Full-text · Article · Dec 2012 · Journal of Applied Developmental Psychology
[Show abstract][Hide abstract] ABSTRACT: A preventive intervention for reducing physical and relational aggression, peer victimization, and increasing prosocial behavior was developed for use in early childhood classrooms. Nine classrooms were randomly assigned to be intervention rooms (N = 202 children) and nine classrooms were control rooms (N = 201 children). Classroom was the unit of analysis and both observations and teacher-reports were obtained at pre and post-test. Focus groups were used to develop the initial program. The 6-week program consisted of developmentally appropriate puppet shows, active participatory sessions, passive concept activities and in vivo reinforcement periods. Preliminary findings suggest that the “Early Childhood Friendship Project” tended to reduce physical and relational aggression, as well as physical and relational victimization and tended to increase prosocial behavior more for intervention than control classrooms. Teachers and interventionists provided positive evaluations of the program and there is evidence for appropriate program implementation.
Full-text · Article · Mar 2009 · Early Childhood Research Quarterly

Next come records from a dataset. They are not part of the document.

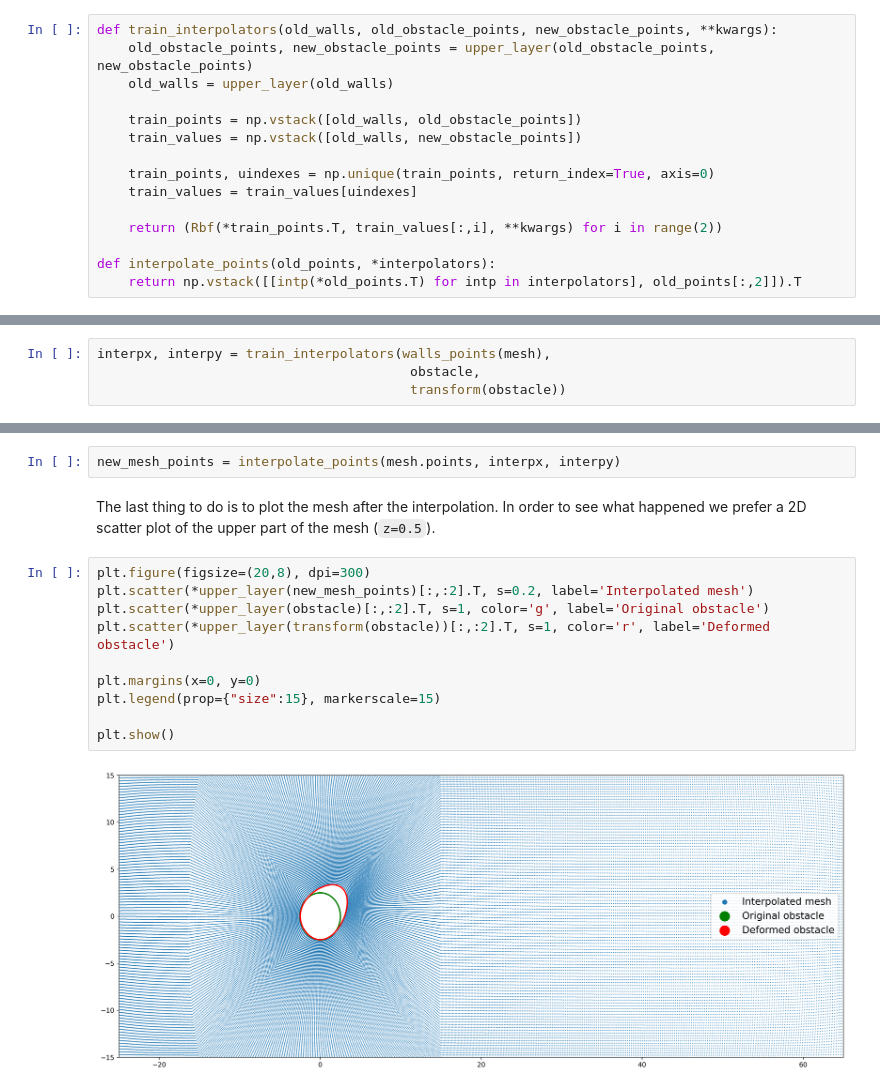
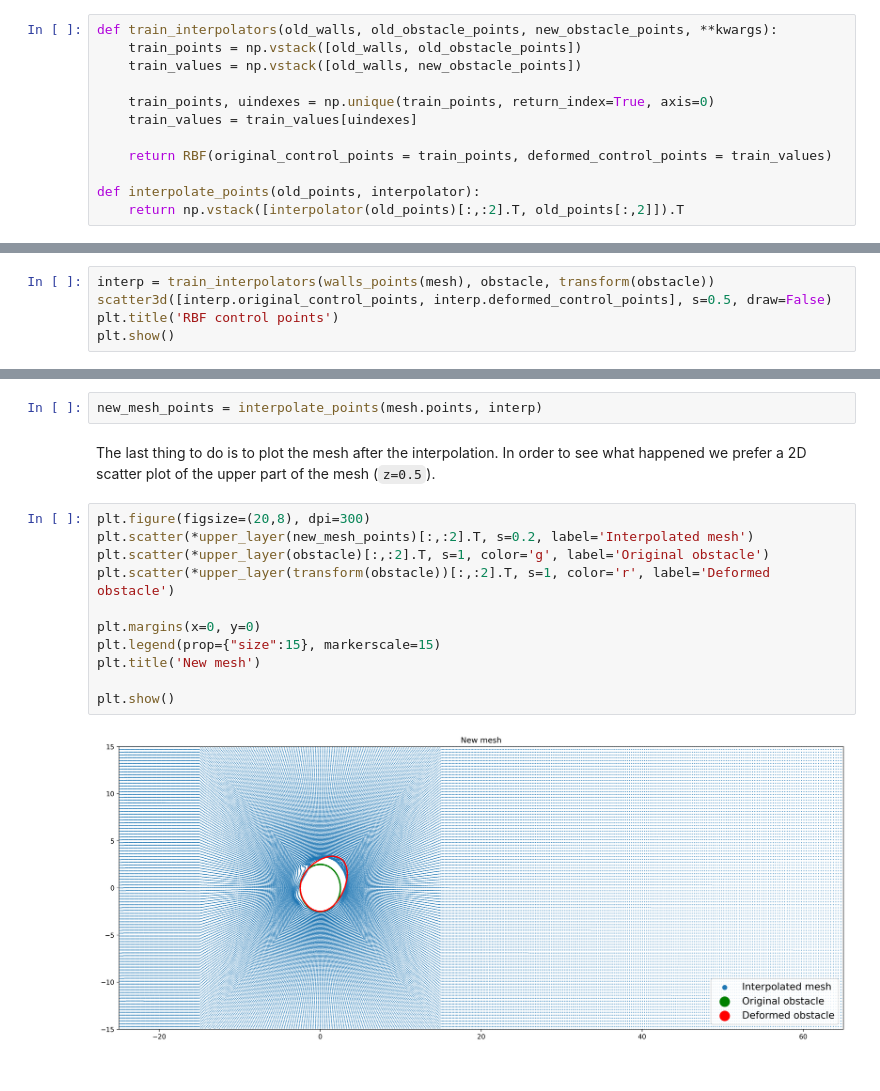
Before and after one commit to fAndreuzzi/mismesh, a Jupyter notebook: Tutorial.ipynb, the cells around one changed output, grey strips where cells are left out. Drawn from its saved outputs; the diff is of its cells as text.

```diff
--- a/Tutorial.ipynb
+++ b/Tutorial.ipynb
@@ -80,19 +80,16 @@ We intend to use an interpolator to determine the new position of the points whi
 Interpolation happens only on `x` and `y` because we consider a simplified case.
 # %%
 def train_interpolators(old_walls, old_obstacle_points, new_obstacle_points, **kwargs):
-    old_obstacle_points, new_obstacle_points = upper_layer(old_obstacle_points, new_obstacle_points)
-    old_walls = upper_layer(old_walls)
-
     train_points = np.vstack([old_walls, old_obstacle_points])
     train_values = np.vstack([old_walls, new_obstacle_points])
 
     train_points, uindexes = np.unique(train_points, return_index=True, axis=0)
     train_values = train_values[uindexes]
 
-    return (Rbf(*train_points.T, train_values[:,i], **kwargs) for i in range(2))
+    return RBF(original_control_points = train_points, deformed_control_points = train_values)
 
-def interpolate_points(old_points, *interpolators):
-    return np.vstack([[intp(*old_points.T) for intp in interpolators], old_points[:,2]]).T
+def interpolate_points(old_points, interpolator):
+    return np.vstack([interpolator(old_points)[:,:2].T, old_points[:,2]]).T
 # %% [markdown]
 ## Deformation
 We use the `FFD` deformation from [PyGem](https://github.com/mathLab/PyGeM) (for a reference check [this](http://mathlab.github.io/PyGeM/tutorial-1-ffd.html) tutorial) to deform the original obstacle (the upper and lower faces of a cylinder). First of all we define a `transform` function which provides the deformation.
@@ -120,6 +117,7 @@ scatter3d([transform(obstacle), obstacle], s=3)
 ## New mesh
 At this point we can use the ingredients we prepared in the last sections to interpolate the new mesh after the deformation of the obstacle. First of all, we train the interpolators (function `train_interpolators`) using the functions `wall_coords` (which returns the position of the walls, which do not move), and the new points which compose the obstacle after the deformation (function `transform`).
 # %%
-interpx, interpy = train_interpolators(walls_points(mesh),
-                                        obstacle,
-                                        transform(obstacle))
+interp = train_interpolators(walls_points(mesh), obstacle, transform(obstacle))
+scatter3d([interp.original_control_points, interp.deformed_control_points], s=0.5, draw=False)
+plt.title('RBF control points')
+plt.show()
@@ -126,18 +126,19 @@ interpx, interpy = train_interpolators(walls_points(mesh),
 # %% [markdown]
 We then use the interpolators to determine the new position of the points which compose the mesh. This is a resource-intensive computation and may slow down the device on which you're running this notebook.
 # %%
-new_mesh_points = interpolate_points(mesh.points, interpx, interpy)
+new_mesh_points = interpolate_points(mesh.points, interp)
 # %% [markdown]
 The last thing to do is to plot the mesh after the interpolation. In order to see what happened we prefer a 2D scatter plot of the upper part of the mesh (`z=0.5`).
 # %%
 plt.figure(figsize=(20,8), dpi=300)
 plt.scatter(*upper_layer(new_mesh_points)[:,:2].T, s=0.2, label='Interpolated mesh')
 plt.scatter(*upper_layer(obstacle)[:,:2].T, s=1, color='g', label='Original obstacle')
 plt.scatter(*upper_layer(transform(obstacle))[:,:2].T, s=1, color='r', label='Deformed obstacle')
 
 plt.margins(x=0, y=0)
 plt.legend(prop={"size":15}, markerscale=15)
+plt.title('New mesh')
 
 plt.show()
 # %% [output]
-[figure, old version]
+[figure, new version]
```
Also changed, not shown: parts of 2 cells of this notebook.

[Show abstract][Hide abstract] ABSTRACT: A short-term longitudinal study examined relational and physical aggression and deceptive behavior among 120 preschool-aged children (M = 44.36 months old, SD = 11.07). Multiple informants and methods (i.e., observational, teacher reports) were used. Evidence for discriminant validity of the observations of aggression subtypes was found. For example, observations of relational aggression were more highly associated with teacher reports of relational aggression than teacher reports of physical aggression. Observed relational aggression was significantly associated with concurrent and prospective increases in deceptive behavior, even after controlling for gender and observed physical aggression. In addition, observed relational aggression was a unique significant predictor of concurrent deception, above and beyond teacher reports of aggression subtypes, which provides important support for the utility of the observational methods.